Posted: 10 Mar 2016 Last revised: 30 Aug 2017
Date Written: May 9, 2017
Annual management earnings guidance has grown significantly over the last decade, currently outnumbering quarterly guidance by a ratio of more than two to one. This trend coincides with the practitioner suggestion that annual guidance may potentially mitigate managerial myopia. In this paper, I exploit plausibly exogenous variations in annual guidance and find—in sharp contrast to practitioner suggestion—that the practice of providing numerical annual earnings forecasts exacerbates managerial short-termism. Specifically, I find that relative to firms that do not provide annual guidance, firms that do decrease selling, general and administrative expenses, R&D and capital expenditures significantly in an attempt to meet annual earnings target set by their own forecasts. The cross-sectional variations in myopic underinvestment predictably follow the cross-sectional patterns in annual guidance. I rule out several potential alternative explanations as the primary drivers of these results. In particular, falsification analyses mitigate concerns about an omitted factor explaining the results. Finally, the adverse real effects owing to increased annual guidance eventually manifest in value destruction.
Keywords: Management Forecasts, Management Guidance, Earnings Guidance, Inevitable Disclosure Doctrine, Myopia, Short-termism, Information Asymmetry
Suggested Citation: Suggested Citation

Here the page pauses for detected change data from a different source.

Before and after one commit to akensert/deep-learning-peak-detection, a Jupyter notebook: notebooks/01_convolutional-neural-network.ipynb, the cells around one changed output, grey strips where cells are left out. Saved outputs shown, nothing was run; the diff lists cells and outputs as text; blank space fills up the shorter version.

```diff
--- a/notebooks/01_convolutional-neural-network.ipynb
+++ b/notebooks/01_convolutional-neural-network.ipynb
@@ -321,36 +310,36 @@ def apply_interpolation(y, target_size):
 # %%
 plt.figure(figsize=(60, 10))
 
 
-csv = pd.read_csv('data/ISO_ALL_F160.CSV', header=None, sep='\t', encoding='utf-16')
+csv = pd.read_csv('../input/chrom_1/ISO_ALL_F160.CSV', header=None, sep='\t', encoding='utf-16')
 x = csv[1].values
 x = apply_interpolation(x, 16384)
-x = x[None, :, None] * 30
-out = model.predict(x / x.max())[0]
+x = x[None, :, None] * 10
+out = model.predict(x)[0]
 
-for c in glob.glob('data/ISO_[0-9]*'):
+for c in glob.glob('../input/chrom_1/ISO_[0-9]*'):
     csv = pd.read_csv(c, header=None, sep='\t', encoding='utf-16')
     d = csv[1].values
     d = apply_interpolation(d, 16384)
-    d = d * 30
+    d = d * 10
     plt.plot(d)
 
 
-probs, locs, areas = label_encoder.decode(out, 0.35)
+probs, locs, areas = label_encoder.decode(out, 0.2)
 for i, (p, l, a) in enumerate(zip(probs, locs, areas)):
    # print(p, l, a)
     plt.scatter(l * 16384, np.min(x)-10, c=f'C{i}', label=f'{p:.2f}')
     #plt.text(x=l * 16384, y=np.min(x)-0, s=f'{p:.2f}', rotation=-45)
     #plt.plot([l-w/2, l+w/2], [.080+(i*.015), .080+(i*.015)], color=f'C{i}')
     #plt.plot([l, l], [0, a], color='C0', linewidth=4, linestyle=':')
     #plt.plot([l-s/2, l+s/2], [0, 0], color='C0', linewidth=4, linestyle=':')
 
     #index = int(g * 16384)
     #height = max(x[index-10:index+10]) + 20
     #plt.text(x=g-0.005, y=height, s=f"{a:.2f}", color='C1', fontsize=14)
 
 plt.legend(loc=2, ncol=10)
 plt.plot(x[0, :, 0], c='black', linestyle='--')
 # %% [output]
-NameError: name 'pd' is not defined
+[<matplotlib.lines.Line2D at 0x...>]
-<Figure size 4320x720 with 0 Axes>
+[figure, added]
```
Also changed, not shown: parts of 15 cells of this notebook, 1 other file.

Chy, Mahfuz, Wealth Destruction Effects of Annual Management Forecasts (May 9, 2017). Available at SSRN: https://ssrn.com/abstract=2728473